However, it does offer a superior AMOLED display, while the POCO M2 makes do with a cheaper, LCD panel.

The 6 GB variant of the M21, meanwhile, is priced at Rs 15,999, and comes with 128 GB of storage, or double that of the POCO M2.

While LG is competitive in the HD+ category — with a couple of competitive models in the Rs 8,000 price range — in the mid-range, FHD+ category that calls for a decent processor and at least 4GB of RAM, prices tend to be above Rs 17,000.

Indian brands like Micromax and LAVA have, meanwhile, more or less given up any hope of gaining traction in the mid-range (Rs 10,000-20,000) market, and largely confine themselves to the entry-level (Rs 4,500-7,000) market.

The Indian government has been concerned about the absolute domination of Chinese brands in India’s smartphone market, particularly in the bread-and-butter mid-range segment.

Smartphones from Xiaomi and BBK (Oppo/Vivo etc) tend to come with operating systems and software designed and updated by Chinese software developers, and can therefore be brought under the control of entities based in China.

Security experts believe that these smartphones, which now number over a hundred millions, can be used to target and cripple India’s crucial infrastructure — including its power network, transportation system, medical facilities, airports and defence capabilities — in the event of an Indo-China war.

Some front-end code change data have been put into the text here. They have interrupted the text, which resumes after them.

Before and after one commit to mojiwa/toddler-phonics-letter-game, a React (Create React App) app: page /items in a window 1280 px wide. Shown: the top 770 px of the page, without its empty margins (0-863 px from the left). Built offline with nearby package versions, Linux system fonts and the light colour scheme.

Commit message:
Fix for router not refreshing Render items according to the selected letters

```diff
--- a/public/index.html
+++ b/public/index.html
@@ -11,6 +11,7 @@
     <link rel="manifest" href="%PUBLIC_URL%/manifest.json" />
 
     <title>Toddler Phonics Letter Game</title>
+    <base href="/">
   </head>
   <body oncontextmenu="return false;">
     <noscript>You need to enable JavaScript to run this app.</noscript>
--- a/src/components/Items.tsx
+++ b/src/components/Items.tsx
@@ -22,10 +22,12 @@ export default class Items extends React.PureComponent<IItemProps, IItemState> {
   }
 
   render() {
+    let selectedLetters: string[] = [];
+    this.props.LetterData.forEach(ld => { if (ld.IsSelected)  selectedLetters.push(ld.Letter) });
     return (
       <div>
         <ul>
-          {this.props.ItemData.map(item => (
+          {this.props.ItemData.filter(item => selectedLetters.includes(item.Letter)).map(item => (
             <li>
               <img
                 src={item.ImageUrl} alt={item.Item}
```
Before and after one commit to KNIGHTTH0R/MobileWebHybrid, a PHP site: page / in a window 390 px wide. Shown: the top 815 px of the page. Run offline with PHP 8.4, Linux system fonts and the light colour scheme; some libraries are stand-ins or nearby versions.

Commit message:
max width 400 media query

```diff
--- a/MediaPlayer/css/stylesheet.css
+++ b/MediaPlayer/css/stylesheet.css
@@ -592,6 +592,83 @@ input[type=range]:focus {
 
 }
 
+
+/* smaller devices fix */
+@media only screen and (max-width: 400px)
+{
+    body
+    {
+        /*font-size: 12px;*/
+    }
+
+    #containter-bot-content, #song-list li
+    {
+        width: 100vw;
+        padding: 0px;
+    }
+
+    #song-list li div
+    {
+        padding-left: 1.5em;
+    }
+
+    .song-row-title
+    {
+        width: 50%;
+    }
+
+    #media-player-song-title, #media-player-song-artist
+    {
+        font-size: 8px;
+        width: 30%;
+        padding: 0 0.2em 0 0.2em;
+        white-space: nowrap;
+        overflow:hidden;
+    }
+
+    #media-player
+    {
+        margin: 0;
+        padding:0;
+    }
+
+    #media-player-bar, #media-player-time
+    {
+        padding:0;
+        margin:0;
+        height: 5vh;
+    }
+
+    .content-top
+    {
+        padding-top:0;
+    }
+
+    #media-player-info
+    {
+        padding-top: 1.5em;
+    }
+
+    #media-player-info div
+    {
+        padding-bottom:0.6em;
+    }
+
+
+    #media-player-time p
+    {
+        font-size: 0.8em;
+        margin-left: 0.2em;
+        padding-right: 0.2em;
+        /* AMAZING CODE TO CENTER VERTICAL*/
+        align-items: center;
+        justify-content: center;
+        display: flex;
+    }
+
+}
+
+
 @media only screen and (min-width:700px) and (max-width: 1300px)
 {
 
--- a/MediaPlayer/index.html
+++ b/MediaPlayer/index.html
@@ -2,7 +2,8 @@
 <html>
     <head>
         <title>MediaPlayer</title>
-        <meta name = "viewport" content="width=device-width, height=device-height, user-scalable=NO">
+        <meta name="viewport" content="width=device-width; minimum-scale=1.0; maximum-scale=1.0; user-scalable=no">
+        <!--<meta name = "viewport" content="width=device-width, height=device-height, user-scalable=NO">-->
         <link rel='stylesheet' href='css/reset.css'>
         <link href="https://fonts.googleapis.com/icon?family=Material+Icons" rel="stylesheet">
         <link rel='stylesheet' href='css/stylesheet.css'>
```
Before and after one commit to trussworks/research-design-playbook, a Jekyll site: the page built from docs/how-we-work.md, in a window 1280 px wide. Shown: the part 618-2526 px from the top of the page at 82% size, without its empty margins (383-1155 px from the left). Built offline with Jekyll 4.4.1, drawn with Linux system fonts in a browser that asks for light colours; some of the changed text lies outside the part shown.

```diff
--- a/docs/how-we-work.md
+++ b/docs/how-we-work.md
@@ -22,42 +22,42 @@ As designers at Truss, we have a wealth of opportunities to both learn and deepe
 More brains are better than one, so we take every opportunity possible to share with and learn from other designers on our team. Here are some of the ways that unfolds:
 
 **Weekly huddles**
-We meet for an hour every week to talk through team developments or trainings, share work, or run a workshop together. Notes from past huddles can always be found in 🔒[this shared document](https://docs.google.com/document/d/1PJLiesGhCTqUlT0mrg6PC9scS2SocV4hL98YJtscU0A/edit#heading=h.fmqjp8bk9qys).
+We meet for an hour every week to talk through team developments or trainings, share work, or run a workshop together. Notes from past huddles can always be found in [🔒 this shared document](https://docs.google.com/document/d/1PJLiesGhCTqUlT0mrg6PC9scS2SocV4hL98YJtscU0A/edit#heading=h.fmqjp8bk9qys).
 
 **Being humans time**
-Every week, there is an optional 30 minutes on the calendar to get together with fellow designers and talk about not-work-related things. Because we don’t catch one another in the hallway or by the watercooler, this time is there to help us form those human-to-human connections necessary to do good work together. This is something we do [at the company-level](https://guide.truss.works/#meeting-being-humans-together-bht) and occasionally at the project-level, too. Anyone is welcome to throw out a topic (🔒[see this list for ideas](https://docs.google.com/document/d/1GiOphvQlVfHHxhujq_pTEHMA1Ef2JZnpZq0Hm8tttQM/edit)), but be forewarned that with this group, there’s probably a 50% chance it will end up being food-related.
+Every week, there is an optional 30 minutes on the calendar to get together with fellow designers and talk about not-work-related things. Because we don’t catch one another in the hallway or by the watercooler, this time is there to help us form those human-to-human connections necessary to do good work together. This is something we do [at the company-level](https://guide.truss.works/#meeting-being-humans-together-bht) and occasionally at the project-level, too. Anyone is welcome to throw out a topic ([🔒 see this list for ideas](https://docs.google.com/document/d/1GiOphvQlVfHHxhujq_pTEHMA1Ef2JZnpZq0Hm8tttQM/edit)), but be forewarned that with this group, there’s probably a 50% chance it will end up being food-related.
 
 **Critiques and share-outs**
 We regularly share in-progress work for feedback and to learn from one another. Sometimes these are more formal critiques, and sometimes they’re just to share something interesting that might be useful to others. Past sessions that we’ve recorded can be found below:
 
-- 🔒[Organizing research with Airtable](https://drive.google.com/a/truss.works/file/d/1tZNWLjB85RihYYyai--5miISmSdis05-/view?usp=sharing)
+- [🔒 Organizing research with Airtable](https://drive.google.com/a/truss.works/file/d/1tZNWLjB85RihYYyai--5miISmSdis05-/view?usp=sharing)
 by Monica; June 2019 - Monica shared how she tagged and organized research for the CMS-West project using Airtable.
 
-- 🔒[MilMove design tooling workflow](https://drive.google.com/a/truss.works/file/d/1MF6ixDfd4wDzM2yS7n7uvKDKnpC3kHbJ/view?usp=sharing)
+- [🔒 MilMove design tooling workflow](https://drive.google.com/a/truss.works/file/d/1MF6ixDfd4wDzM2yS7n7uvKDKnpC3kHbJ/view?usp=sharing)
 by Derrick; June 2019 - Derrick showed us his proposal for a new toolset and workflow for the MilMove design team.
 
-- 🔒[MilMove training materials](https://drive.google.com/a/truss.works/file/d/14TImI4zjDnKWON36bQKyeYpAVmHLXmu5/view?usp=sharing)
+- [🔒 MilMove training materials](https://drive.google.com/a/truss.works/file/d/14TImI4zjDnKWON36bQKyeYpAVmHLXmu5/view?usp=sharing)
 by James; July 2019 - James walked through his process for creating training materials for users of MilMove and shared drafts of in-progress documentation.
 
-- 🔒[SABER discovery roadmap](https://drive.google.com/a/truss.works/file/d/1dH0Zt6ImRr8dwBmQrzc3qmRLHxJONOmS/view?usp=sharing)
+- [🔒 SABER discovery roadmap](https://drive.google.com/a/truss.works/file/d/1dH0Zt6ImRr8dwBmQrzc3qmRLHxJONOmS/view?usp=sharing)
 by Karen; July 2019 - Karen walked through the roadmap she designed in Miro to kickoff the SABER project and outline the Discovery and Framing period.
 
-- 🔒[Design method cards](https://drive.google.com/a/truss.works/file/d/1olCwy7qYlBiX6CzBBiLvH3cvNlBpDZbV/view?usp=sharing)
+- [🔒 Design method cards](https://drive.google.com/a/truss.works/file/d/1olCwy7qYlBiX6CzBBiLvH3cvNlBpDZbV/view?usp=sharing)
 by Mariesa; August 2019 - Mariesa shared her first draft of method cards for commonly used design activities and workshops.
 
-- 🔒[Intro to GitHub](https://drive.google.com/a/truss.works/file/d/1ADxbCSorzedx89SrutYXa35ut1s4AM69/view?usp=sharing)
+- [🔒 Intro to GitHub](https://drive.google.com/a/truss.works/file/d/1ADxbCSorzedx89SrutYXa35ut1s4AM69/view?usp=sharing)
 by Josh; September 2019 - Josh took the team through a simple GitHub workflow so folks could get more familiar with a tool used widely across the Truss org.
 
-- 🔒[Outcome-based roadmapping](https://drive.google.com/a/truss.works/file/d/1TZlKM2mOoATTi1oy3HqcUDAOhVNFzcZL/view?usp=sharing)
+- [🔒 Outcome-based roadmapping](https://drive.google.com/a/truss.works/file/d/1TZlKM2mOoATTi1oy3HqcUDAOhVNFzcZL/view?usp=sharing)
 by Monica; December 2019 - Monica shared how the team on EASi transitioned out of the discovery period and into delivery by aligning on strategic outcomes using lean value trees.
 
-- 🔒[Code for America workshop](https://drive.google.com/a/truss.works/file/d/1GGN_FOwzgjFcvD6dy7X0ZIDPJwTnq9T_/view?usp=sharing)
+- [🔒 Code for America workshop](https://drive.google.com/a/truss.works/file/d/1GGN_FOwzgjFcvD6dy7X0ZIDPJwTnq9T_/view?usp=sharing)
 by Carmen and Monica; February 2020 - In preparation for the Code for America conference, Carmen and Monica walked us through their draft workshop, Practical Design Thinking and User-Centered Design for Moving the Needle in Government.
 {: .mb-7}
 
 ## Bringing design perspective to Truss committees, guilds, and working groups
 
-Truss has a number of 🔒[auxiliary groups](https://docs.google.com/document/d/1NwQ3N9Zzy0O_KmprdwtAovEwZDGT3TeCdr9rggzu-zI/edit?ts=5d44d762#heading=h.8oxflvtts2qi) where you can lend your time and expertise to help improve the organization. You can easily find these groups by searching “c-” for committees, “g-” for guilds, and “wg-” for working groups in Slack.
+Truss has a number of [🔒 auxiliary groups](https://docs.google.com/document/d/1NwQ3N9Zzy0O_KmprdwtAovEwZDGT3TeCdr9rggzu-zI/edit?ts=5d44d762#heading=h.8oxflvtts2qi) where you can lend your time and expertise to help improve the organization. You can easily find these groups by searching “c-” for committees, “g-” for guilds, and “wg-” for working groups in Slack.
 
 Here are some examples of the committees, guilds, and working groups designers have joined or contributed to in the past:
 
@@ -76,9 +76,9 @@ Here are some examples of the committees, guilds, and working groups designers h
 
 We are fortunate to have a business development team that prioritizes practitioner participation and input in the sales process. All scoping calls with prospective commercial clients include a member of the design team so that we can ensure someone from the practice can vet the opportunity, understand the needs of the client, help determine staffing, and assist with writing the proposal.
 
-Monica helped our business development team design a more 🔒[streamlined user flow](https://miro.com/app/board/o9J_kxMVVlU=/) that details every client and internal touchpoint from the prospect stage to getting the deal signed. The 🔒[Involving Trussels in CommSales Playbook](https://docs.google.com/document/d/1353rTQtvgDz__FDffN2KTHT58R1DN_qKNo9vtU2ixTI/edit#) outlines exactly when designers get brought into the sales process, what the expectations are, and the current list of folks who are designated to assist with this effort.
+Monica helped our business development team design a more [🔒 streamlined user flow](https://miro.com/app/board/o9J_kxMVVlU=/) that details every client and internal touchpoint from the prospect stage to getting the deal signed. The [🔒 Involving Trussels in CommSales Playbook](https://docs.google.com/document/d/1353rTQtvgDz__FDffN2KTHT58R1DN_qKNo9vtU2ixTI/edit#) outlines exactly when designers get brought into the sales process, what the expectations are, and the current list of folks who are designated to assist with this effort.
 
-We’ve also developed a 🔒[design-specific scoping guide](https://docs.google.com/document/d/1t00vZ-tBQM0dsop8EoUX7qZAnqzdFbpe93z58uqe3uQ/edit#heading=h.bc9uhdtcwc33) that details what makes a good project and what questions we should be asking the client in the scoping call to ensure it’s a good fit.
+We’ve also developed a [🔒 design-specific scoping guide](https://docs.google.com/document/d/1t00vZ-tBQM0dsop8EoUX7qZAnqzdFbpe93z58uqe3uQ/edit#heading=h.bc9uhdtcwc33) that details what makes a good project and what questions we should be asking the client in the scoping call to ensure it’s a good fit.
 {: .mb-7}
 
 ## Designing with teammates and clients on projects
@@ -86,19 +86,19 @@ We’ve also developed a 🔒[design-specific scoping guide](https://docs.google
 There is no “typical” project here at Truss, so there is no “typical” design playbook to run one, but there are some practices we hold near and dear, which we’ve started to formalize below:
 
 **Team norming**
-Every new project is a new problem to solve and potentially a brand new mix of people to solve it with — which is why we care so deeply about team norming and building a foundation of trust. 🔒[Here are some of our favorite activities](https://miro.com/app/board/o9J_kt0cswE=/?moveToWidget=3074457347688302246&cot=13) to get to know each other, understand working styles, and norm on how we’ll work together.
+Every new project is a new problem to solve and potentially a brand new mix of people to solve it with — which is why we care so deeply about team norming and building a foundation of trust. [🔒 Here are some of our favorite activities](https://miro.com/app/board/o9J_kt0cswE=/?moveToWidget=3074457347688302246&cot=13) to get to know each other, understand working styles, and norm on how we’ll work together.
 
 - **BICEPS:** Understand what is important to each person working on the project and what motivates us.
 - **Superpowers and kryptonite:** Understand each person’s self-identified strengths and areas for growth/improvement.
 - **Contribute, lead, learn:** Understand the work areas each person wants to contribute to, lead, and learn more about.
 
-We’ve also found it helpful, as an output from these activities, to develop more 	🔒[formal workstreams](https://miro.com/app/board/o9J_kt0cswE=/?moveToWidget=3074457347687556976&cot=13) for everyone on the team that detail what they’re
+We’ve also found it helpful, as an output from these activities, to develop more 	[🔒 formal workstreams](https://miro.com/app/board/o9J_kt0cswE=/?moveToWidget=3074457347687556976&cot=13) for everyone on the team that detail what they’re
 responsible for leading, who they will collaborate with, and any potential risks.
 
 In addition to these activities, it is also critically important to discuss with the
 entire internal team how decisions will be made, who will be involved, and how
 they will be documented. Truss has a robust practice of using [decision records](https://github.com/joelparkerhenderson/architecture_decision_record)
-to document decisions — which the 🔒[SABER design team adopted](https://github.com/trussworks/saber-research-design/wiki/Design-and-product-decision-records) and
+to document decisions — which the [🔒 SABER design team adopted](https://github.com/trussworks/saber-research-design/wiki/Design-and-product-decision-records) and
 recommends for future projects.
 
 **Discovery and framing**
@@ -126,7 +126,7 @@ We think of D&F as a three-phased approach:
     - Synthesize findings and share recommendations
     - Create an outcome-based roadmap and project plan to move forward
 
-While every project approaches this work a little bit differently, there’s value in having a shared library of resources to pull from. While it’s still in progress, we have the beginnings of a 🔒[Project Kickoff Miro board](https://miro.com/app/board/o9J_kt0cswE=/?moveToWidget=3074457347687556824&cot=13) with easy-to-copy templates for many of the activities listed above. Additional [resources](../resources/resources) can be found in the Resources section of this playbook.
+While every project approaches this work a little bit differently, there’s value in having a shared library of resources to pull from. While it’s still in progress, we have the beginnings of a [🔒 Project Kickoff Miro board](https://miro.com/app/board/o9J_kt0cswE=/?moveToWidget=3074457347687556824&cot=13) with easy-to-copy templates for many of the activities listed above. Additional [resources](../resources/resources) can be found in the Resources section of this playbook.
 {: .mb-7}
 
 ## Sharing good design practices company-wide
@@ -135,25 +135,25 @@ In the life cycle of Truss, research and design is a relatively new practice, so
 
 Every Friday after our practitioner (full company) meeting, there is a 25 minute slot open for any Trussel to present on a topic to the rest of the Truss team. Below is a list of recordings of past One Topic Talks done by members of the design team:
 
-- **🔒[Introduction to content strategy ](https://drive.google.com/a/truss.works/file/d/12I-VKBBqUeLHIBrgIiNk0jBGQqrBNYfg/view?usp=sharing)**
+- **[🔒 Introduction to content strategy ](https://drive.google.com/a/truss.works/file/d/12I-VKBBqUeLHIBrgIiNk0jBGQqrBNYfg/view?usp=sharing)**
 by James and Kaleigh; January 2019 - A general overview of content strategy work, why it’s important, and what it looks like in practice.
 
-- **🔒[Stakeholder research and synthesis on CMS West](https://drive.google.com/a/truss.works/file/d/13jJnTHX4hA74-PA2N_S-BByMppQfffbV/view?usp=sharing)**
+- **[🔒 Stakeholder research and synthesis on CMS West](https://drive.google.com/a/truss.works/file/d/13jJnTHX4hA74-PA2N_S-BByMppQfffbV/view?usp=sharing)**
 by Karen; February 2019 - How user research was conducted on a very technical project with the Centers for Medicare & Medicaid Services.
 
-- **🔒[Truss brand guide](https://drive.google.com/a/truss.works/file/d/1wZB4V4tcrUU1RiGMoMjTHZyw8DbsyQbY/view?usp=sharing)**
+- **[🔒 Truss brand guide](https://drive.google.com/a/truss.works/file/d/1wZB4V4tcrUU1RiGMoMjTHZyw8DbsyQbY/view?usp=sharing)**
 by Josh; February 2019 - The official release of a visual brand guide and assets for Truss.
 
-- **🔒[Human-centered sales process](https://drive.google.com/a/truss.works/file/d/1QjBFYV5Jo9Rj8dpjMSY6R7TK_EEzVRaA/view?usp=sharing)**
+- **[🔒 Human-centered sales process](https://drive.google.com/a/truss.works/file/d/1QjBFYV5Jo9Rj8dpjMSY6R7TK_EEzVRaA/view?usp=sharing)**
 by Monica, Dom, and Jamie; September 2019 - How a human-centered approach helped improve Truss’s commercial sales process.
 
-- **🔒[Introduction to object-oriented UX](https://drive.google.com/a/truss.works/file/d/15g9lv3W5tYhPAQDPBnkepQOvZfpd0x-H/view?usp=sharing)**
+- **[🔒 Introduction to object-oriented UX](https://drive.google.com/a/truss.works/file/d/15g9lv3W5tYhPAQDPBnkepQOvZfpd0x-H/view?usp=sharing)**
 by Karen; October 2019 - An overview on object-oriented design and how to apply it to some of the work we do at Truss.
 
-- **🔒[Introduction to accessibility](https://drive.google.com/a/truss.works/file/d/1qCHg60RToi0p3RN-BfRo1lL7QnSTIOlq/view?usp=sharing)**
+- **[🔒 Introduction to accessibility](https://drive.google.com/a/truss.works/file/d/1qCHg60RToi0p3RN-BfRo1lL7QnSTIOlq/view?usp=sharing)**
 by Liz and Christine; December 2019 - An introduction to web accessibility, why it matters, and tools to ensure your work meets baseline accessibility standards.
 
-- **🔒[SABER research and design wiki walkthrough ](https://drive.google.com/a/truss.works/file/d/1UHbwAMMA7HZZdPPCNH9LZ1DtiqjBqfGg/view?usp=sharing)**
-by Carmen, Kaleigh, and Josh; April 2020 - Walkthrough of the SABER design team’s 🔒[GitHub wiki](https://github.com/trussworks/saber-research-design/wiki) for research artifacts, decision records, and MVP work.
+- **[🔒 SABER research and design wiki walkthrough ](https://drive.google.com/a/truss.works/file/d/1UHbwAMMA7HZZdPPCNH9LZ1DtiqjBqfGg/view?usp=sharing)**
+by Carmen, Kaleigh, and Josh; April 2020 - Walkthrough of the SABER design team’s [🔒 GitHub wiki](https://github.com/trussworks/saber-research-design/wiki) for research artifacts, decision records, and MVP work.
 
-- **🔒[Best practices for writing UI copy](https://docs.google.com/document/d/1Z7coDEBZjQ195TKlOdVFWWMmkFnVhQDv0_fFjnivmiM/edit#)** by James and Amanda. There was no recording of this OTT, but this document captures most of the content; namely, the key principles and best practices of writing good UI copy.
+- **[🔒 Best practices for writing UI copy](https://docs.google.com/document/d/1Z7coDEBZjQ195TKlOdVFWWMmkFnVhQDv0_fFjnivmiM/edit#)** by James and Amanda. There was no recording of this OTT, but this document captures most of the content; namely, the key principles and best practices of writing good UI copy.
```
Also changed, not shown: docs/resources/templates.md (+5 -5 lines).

In an effort to encourage non-Chinese companies, India has offered production linked incentives to companies who would manufacture smartphones in India.

Besides Taiwan-based Wistron, Pegtron and Foxconn, several Indian manufacturers such as Xion, Micromax and Lava have applied for subsidies under the scheme.

The scheme offers incentives equal to 4 to 6% of the incremental sales of made-in-India smartphones.